The Thinning Blue Line

As we all know these are tough times for policing with numbers being cut left, right and centre (even though the government refuse to believe that) and with certain crimes being on the up. With the governments review of police conditions the next few years are certainly going to define the police for the 21st century.

There are many changes happening within the service, some, I believe so that a senior officer can gain the evidence they need for a promotion and then 5 years later another officer comes along in need of evidence and changes it back to how it was in the first place! This reinventing the wheel is something that constantly happens and leaves us lower ranking officers confused about why it changed in the first place!

With officer numbers being spread very thin on the ground the deployment of those officers is a crucial element to ensure they are not ‘tucked up’ dealing with an unnecessary job and not able to respond to emergency calls. In this blog I want to focus on ‘MetCall’ (Also known as Central Communication Command), which is our communications centre facilitating calls from the public and the dispatching of officers to these calls.

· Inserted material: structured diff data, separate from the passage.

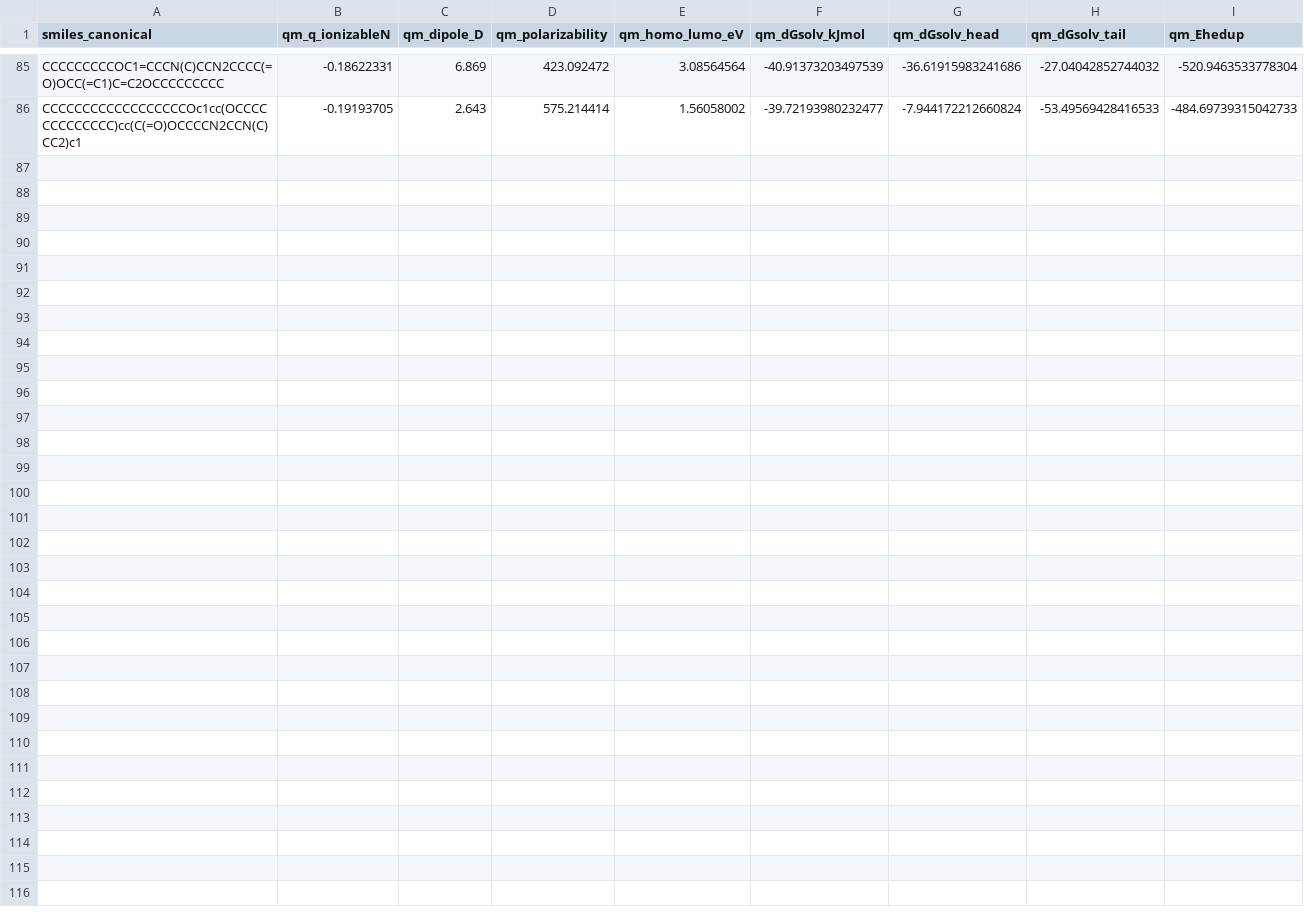
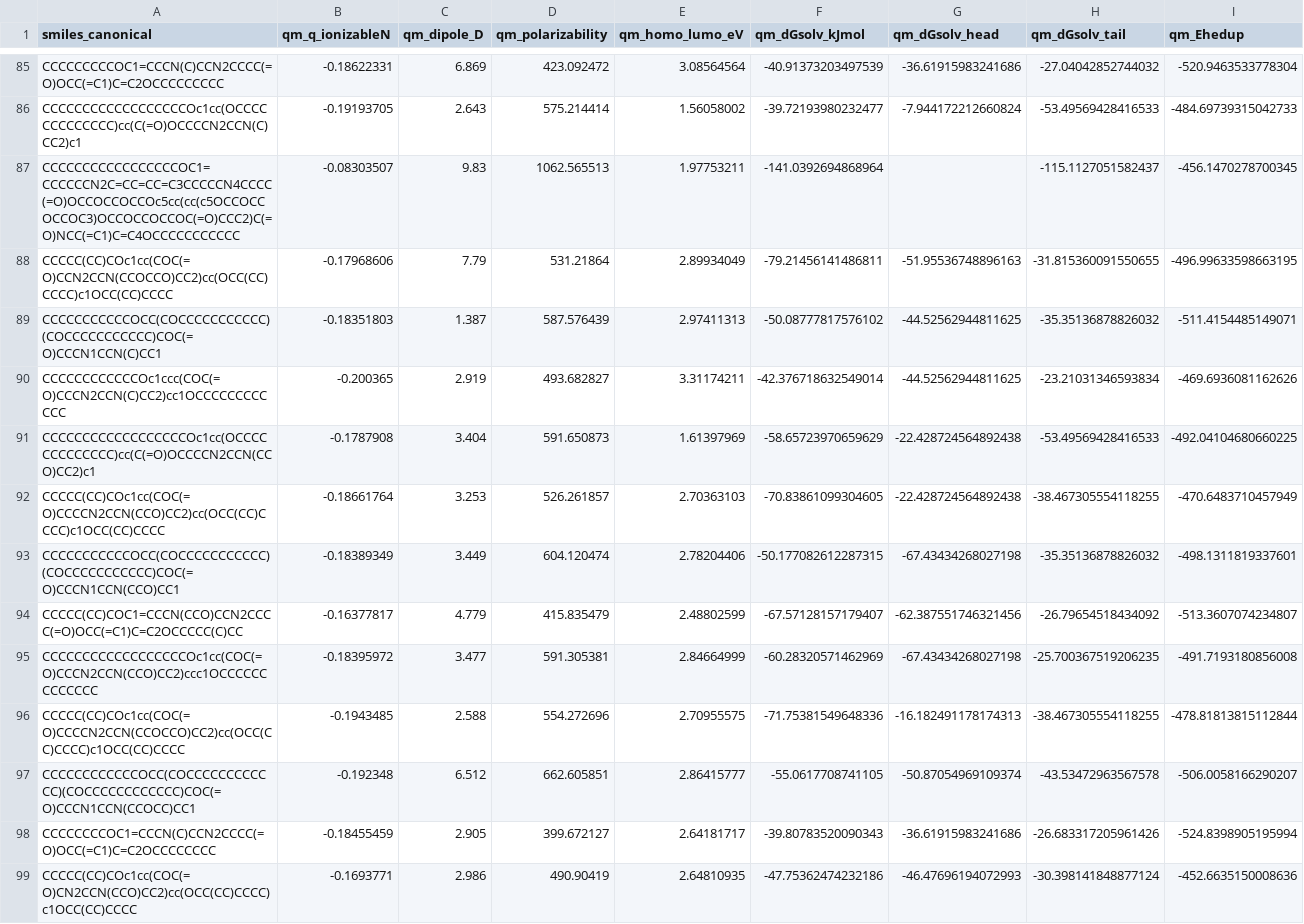
Before and after one commit to atiwary123/IAJD_Full_Workflow_-pKa-bioactivity-, a CSV file: IAJD_master/bundles_caches/physics/qm_cache.csv, drawn as a sheet; only a part is shown, gaps mark what is left out; the diff names each change by its address in the sheet, - before the commit and + after, or states it on an @@ line.

```diff
--- a/IAJD_master/bundles_caches/physics/qm_cache.csv
+++ b/IAJD_master/bundles_caches/physics/qm_cache.csv
+row 87: CCCCCCCCCCCCCCCCCOC1=CCCCCCN2C=CC=CC=C3CCCCCN4CCCC(=O)OCCOCCOCCOc5cc(cc(c5OCCOCCOCCOC3)OCCOCCOCCOC(=O)CCC2)C(=O)NCC(=C1)C=C4OCCCCCCCCCCC | -0.08303507 | 9.83 | 1062.565513 | 1.97753211 | -141.0392694868964 |  | -115.1127051582437 | -456.1470278700345
+row 88: CCCCC(CC)COc1cc(COC(=O)CCN2CCN(CCOCCO)CC2)cc(OCC(CC)CCCC)c1OCC(CC)CCCC | -0.17968606 | 7.79 | 531.21864 | 2.89934049 | -79.21456141486811 | -51.95536748896163 | -31.815360091550655 | -496.99633598663195
+row 89: CCCCCCCCCCCOCC(COCCCCCCCCCCC)(COCCCCCCCCCCC)COC(=O)CCCN1CCN(C)CC1 | -0.18351803 | 1.387 | 587.576439 | 2.97411313 | -50.08777817576102 | -44.52562944811625 | -35.35136878826032 | -511.4154485149071
+row 90: CCCCCCCCCCCCOc1ccc(COC(=O)CCCN2CCN(C)CC2)cc1OCCCCCCCCCCCC | -0.200365 | 2.919 | 493.682827 | 3.31174211 | -42.376718632549014 | -44.52562944811625 | -23.21031346593834 | -469.6936081162626
+row 91: CCCCCCCCCCCCCCCCCCOc1cc(OCCCCCCCCCCCCC)cc(C(=O)OCCCCN2CCN(CCO)CC2)c1 | -0.1787908 | 3.404 | 591.650873 | 1.61397969 | -58.65723970659629 | -22.428724564892438 | -53.49569428416533 | -492.04104680660225
+row 92: CCCCC(CC)COc1cc(COC(=O)CCCCN2CCN(CCO)CC2)cc(OCC(CC)CCCC)c1OCC(CC)CCCC | -0.18661764 | 3.253 | 526.261857 | 2.70363103 | -70.83861099304605 | -22.428724564892438 | -38.467305554118255 | -470.6483710457949
+row 93: CCCCCCCCCCCOCC(COCCCCCCCCCCC)(COCCCCCCCCCCC)COC(=O)CCCN1CCN(CCO)CC1 | -0.18389349 | 3.449 | 604.120474 | 2.78204406 | -50.177082612287315 | -67.43434268027198 | -35.35136878826032 | -498.1311819337601
+row 94: CCCCC(CC)COC1=CCCN(CCO)CCN2CCCC(=O)OCC(=C1)C=C2OCCCCC(C)CC | -0.16377817 | 4.779 | 415.835479 | 2.48802599 | -67.57128157179407 | -62.387551746321456 | -26.79654518434092 | -513.3607074234807
+row 95: CCCCCCCCCCCCCCCCCCOc1cc(COC(=O)CCCN2CCN(CCO)CC2)ccc1OCCCCCCCCCCCCC | -0.18395972 | 3.477 | 591.305381 | 2.84664999 | -60.28320571462969 | -67.43434268027198 | -25.700367519206235 | -491.7193180856008
+row 96: CCCCC(CC)COc1cc(COC(=O)CCCCN2CCN(CCOCCO)CC2)cc(OCC(CC)CCCC)c1OCC(CC)CCCC | -0.1943485 | 2.588 | 554.272696 | 2.70955575 | -71.75381549648336 | -16.182491178174313 | -38.467305554118255 | -478.81813815112844
+row 97: CCCCCCCCCCCCOCC(COCCCCCCCCCCCC)(COCCCCCCCCCCCC)COC(=O)CCCN1CCN(CCOCC)CC1 | -0.192348 | 6.512 | 662.605851 | 2.86415777 | -55.0617708741105 | -50.87054969109374 | -43.53472963567578 | -506.0058166290207
+row 98: CCCCCCCCOC1=CCCN(C)CCN2CCCC(=O)OCC(=C1)C=C2OCCCCCCCC | -0.18455459 | 2.905 | 399.672127 | 2.64181717 | -39.80783520090343 | -36.61915983241686 | -26.683317205961426 | -524.8398905195994
+row 99: CCCCC(CC)COc1cc(COC(=O)CN2CCN(CCO)CC2)cc(OCC(CC)CCCC)c1OCC(CC)CCCC | -0.1693771 | 2.986 | 490.90419 | 2.64810935 | -47.75362474232186 | -46.47696194072993 | -30.398141848877124 | -452.6635150008636
```
Also changed, not shown: auto_retrain_log.csv, 7 other files.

When a member of the public phones 999 (or the new non-emergency 101), the call is answered by the operators at MetCall in what they call ‘First Contact’. They take the information from the caller and place it onto the CAD system. CAD is basically a log, so each incident has it’s own individual CAD number. This is then passed though the system to a dispatcher. Each borough in London has its own ‘pod’, or small area of desks where the dispatchers work. A couple of operators who see the incoming cads, perform intelligence checks and then dispatch units as necessary. The operator in First Contact grades the call depending on how they judge it, this can be based on threat to life, danger to a person or property and so on. The three main types of gradings are: an ‘i’ call (immediate) means we have twelve minutes to arrive at the scene, an ‘s’ grade (standard) means we have one hour and an ‘e’ grade gives us up to 24 hours. I have no problem with these response times, even though I question some of the things that seem to be graded as ‘i’ nowadays, what I’m trying to talk about here is two things, having civilians with no police knowledge has an effect on our availability and secondly how a target driven culture is having consequences for officers on the streets and causing unnecessary delays.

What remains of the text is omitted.